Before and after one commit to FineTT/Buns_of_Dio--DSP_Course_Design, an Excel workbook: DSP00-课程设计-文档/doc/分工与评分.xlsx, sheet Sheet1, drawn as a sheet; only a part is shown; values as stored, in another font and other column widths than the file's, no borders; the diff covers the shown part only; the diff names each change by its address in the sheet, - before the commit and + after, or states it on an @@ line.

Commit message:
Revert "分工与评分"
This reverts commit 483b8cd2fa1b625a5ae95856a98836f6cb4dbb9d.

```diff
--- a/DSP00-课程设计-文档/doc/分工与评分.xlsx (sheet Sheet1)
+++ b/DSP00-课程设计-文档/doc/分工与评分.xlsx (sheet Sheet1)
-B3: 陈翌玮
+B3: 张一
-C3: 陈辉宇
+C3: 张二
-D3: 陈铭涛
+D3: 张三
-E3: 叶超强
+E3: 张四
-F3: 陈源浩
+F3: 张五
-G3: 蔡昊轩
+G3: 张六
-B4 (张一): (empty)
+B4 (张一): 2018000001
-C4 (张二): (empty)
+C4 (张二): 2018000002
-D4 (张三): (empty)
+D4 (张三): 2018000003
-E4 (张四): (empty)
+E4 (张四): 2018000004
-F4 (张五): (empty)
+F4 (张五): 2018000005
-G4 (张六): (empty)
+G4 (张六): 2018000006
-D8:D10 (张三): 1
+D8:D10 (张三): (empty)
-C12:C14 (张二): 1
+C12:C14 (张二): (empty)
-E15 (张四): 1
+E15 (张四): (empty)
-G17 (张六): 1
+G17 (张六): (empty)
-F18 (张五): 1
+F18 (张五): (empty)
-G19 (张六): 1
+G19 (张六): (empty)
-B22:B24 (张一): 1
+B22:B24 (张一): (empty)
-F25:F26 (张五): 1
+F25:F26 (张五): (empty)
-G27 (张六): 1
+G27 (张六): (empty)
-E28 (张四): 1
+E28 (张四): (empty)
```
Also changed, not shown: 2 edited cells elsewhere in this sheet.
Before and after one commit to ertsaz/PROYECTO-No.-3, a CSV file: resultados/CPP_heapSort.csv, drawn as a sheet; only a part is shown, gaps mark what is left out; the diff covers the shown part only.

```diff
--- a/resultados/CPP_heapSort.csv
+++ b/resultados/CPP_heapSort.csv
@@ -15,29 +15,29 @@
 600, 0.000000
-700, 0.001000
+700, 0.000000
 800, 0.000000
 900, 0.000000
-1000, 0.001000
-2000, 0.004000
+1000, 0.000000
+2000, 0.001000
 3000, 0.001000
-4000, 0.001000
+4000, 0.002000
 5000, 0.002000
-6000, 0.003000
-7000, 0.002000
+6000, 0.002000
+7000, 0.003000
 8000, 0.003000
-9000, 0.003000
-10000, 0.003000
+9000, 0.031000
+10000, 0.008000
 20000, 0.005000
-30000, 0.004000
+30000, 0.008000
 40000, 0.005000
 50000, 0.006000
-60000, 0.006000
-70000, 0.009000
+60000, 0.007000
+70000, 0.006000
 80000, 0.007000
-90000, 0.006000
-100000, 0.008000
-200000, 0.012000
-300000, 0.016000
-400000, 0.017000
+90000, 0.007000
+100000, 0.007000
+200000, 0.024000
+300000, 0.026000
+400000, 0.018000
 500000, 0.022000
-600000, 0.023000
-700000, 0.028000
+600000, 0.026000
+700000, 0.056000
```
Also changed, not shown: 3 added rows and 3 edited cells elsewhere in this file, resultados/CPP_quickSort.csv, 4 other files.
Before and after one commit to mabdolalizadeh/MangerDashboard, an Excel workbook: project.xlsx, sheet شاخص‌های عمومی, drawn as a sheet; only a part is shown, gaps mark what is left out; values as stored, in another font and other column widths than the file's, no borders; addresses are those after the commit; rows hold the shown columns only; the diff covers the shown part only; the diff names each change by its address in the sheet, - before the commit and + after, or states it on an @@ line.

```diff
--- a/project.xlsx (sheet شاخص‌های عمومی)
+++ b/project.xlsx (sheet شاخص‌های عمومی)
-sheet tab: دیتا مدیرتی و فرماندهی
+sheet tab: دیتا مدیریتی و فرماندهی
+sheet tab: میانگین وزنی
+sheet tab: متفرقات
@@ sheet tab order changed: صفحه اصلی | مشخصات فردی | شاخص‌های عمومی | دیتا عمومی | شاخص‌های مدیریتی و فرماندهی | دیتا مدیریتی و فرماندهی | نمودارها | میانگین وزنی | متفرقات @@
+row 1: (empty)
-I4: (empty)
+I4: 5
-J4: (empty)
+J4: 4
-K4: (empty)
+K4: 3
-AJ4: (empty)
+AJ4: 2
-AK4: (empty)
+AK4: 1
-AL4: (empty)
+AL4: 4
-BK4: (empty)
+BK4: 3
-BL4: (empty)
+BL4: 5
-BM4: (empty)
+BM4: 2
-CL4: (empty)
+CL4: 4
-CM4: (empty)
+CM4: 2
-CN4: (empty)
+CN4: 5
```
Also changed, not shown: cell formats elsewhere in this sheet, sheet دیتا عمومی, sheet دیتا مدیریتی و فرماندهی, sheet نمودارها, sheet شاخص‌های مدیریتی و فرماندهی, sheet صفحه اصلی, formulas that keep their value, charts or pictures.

**EXERCISE PROMPT**
As you read the records above, find each line that contains "وزنی" and copy it.

**ANSWER TO THIS PROBLEM**
+sheet tab: میانگین وزنی
@@ sheet tab order changed: صفحه اصلی | مشخصات فردی | شاخص‌های عمومی | دیتا عمومی | شاخص‌های مدیریتی و فرماندهی | دیتا مدیریتی و فرماندهی | نمودارها | میانگین وزنی | متفرقات @@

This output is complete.